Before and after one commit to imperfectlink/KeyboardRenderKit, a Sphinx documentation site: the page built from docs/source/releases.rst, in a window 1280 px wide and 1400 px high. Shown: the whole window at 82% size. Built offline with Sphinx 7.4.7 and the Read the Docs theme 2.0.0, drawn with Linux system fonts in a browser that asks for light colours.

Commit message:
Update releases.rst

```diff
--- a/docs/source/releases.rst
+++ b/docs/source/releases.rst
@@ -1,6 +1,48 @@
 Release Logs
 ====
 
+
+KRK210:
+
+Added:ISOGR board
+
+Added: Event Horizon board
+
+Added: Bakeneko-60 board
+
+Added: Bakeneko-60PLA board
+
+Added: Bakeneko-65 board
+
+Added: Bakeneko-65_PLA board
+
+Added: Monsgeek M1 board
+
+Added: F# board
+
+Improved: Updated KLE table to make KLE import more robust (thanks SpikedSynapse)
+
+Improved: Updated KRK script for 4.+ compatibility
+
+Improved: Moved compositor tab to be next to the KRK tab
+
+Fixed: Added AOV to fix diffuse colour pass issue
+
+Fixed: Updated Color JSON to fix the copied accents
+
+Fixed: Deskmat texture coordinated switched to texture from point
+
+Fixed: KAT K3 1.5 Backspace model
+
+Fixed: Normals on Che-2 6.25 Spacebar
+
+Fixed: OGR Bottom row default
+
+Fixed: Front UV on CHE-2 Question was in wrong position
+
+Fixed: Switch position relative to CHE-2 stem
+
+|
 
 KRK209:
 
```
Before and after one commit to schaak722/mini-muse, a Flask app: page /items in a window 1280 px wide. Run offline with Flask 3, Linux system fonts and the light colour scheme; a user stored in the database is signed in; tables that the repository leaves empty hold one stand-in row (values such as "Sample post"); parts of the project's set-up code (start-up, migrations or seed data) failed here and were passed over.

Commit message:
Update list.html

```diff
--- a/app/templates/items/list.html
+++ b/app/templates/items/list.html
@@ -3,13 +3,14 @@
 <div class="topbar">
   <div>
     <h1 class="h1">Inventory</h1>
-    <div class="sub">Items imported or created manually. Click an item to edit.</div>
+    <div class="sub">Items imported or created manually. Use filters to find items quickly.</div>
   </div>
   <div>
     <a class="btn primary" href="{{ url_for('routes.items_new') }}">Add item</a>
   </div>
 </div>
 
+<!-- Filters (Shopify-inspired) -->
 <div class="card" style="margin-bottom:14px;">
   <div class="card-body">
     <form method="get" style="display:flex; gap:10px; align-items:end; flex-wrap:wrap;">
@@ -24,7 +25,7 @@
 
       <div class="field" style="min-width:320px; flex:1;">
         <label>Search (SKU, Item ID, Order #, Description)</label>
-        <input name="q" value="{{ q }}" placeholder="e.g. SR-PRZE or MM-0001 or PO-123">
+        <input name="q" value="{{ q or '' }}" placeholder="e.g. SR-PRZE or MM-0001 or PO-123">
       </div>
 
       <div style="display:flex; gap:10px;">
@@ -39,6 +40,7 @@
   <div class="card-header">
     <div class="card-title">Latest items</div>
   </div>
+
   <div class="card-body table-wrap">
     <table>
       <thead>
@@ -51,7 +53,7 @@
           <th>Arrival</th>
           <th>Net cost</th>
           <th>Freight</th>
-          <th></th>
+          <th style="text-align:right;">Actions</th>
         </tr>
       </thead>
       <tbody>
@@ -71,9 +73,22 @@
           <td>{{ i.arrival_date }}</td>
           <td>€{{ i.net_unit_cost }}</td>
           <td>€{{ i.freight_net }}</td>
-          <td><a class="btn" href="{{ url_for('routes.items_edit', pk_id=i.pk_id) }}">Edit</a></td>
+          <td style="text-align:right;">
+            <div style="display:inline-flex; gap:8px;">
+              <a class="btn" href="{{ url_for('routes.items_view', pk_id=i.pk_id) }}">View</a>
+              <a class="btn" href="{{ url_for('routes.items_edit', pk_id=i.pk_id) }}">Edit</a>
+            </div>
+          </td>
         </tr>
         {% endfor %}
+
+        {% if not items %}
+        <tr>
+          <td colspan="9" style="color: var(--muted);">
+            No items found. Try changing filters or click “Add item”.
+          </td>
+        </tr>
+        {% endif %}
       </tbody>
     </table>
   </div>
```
══════════════════════════════
■ **Work required**:
Your answer must be the full listing above, printed exactly as it stands.

■ **Output for this exercise**:
Before and after one commit to imperfectlink/KeyboardRenderKit, a Sphinx documentation site: the page built from docs/source/releases.rst, in a window 1280 px wide and 1400 px high. Shown: the whole window at 82% size. Built offline with Sphinx 7.4.7 and the Read the Docs theme 2.0.0, drawn with Linux system fonts in a browser that asks for light colours.

Commit message:
Update releases.rst

```diff
--- a/docs/source/releases.rst
+++ b/docs/source/releases.rst
@@ -1,6 +1,48 @@
 Release Logs
 ====
 
+
+KRK210:
+
+Added:ISOGR board
+
+Added: Event Horizon board
+
+Added: Bakeneko-60 board
+
+Added: Bakeneko-60PLA board
+
+Added: Bakeneko-65 board
+
+Added: Bakeneko-65_PLA board
+
+Added: Monsgeek M1 board
+
+Added: F# board
+
+Improved: Updated KLE table to make KLE import more robust (thanks SpikedSynapse)
+
+Improved: Updated KRK script for 4.+ compatibility
+
+Improved: Moved compositor tab to be next to the KRK tab
+
+Fixed: Added AOV to fix diffuse colour pass issue
+
+Fixed: Updated Color JSON to fix the copied accents
+
+Fixed: Deskmat texture coordinated switched to texture from point
+
+Fixed: KAT K3 1.5 Backspace model
+
+Fixed: Normals on Che-2 6.25 Spacebar
+
+Fixed: OGR Bottom row default
+
+Fixed: Front UV on CHE-2 Question was in wrong position
+
+Fixed: Switch position relative to CHE-2 stem
+
+|
 
 KRK209:
 
```
Before and after one commit to schaak722/mini-muse, a Flask app: page /items in a window 1280 px wide. Run offline with Flask 3, Linux system fonts and the light colour scheme; a user stored in the database is signed in; tables that the repository leaves empty hold one stand-in row (values such as "Sample post"); parts of the project's set-up code (start-up, migrations or seed data) failed here and were passed over.

Commit message:
Update list.html

```diff
--- a/app/templates/items/list.html
+++ b/app/templates/items/list.html
@@ -3,13 +3,14 @@
 <div class="topbar">
   <div>
     <h1 class="h1">Inventory</h1>
-    <div class="sub">Items imported or created manually. Click an item to edit.</div>
+    <div class="sub">Items imported or created manually. Use filters to find items quickly.</div>
   </div>
   <div>
     <a class="btn primary" href="{{ url_for('routes.items_new') }}">Add item</a>
   </div>
 </div>
 
+<!-- Filters (Shopify-inspired) -->
 <div class="card" style="margin-bottom:14px;">
   <div class="card-body">
     <form method="get" style="display:flex; gap:10px; align-items:end; flex-wrap:wrap;">
@@ -24,7 +25,7 @@
 
       <div class="field" style="min-width:320px; flex:1;">
         <label>Search (SKU, Item ID, Order #, Description)</label>
-        <input name="q" value="{{ q }}" placeholder="e.g. SR-PRZE or MM-0001 or PO-123">
+        <input name="q" value="{{ q or '' }}" placeholder="e.g. SR-PRZE or MM-0001 or PO-123">
       </div>
 
       <div style="display:flex; gap:10px;">
@@ -39,6 +40,7 @@
   <div class="card-header">
     <div class="card-title">Latest items</div>
   </div>
+
   <div class="card-body table-wrap">
     <table>
       <thead>
@@ -51,7 +53,7 @@
           <th>Arrival</th>
           <th>Net cost</th>
           <th>Freight</th>
-          <th></th>
+          <th style="text-align:right;">Actions</th>
         </tr>
       </thead>
       <tbody>
@@ -71,9 +73,22 @@
           <td>{{ i.arrival_date }}</td>
           <td>€{{ i.net_unit_cost }}</td>
           <td>€{{ i.freight_net }}</td>
-          <td><a class="btn" href="{{ url_for('routes.items_edit', pk_id=i.pk_id) }}">Edit</a></td>
+          <td style="text-align:right;">
+            <div style="display:inline-flex; gap:8px;">
+              <a class="btn" href="{{ url_for('routes.items_view', pk_id=i.pk_id) }}">View</a>
+              <a class="btn" href="{{ url_for('routes.items_edit', pk_id=i.pk_id) }}">Edit</a>
+            </div>
+          </td>
         </tr>
         {% endfor %}
+
+        {% if not items %}
+        <tr>
+          <td colspan="9" style="color: var(--muted);">
+            No items found. Try changing filters or click “Add item”.
+          </td>
+        </tr>
+        {% endif %}
       </tbody>
     </table>
   </div>
```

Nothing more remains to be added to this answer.